Stafford G.I.,Botanic Garden
South African Journal of Botany

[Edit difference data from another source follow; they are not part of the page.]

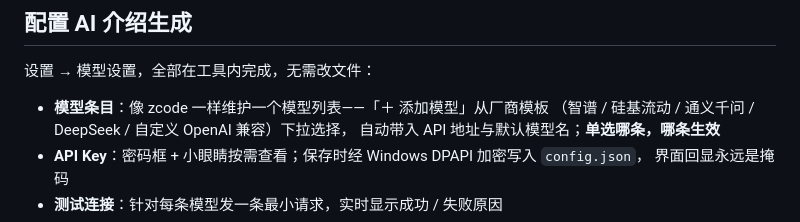
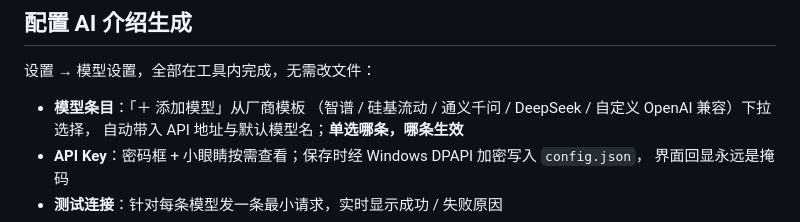
Before and after one commit to renp666/starchart, a Markdown page: README.md, the part around the change. Drawn GitHub-style.

Commit message:
docs: README 去除 zcode 类比表述

```diff
--- a/README.md
+++ b/README.md
@@ -142,7 +142,7 @@ pip install -r requirements.txt
 
 设置 → 模型设置，全部在工具内完成，无需改文件：
 
-- **模型条目**：像 zcode 一样维护一个模型列表——「＋ 添加模型」从厂商模板
+- **模型条目**：「＋ 添加模型」从厂商模板
   （智谱 / 硅基流动 / 通义千问 / DeepSeek / 自定义 OpenAI 兼容）下拉选择，
   自动带入 API 地址与默认模型名；**单选哪条，哪条生效**
 - **API Key**：密码框 + 小眼睛按需查看；保存时经 Windows DPAPI 加密写入 `config.json`，
```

Tulbaghia species are used in traditional medicine in southern Africa. They contain sulphur compounds, which have anti-Candida activity. The sulphur compounds are unstable, so different extraction methods were investigated. Grinding the rhizome material in liquid nitrogen and extraction with ethanol yielded the best results. Eight Tulbaghia species were tested and found to contain the same pattern of sulphur compounds on the TLC plate, though in varying concentrations, except T. simmleri, for which sulphur compounds could not be detected. This means that more species can potentially be utilised for the drug Tulbaghiae rhizoma. A simple quantitative TLC dilution method was developed, which can be used to ascertain whether the rhizome material contains a sufficient level of sulphur compounds. The effect of storage was investigated. The content of sulphur compounds in the rhizomes decreased fast upon storage, half of the main compound was lost four weeks after harvest. Possible adulterants for Tulbaghiae rhizoma are Allium sativum and Agapanthus campanulatus. It was not possible to detect adulteration with A. sativum, but a simple TLC test could detect adulteration with 10 % A. campanulatus material. © 2012 South African Association of Botanists. Published by Elsevier B.V. Source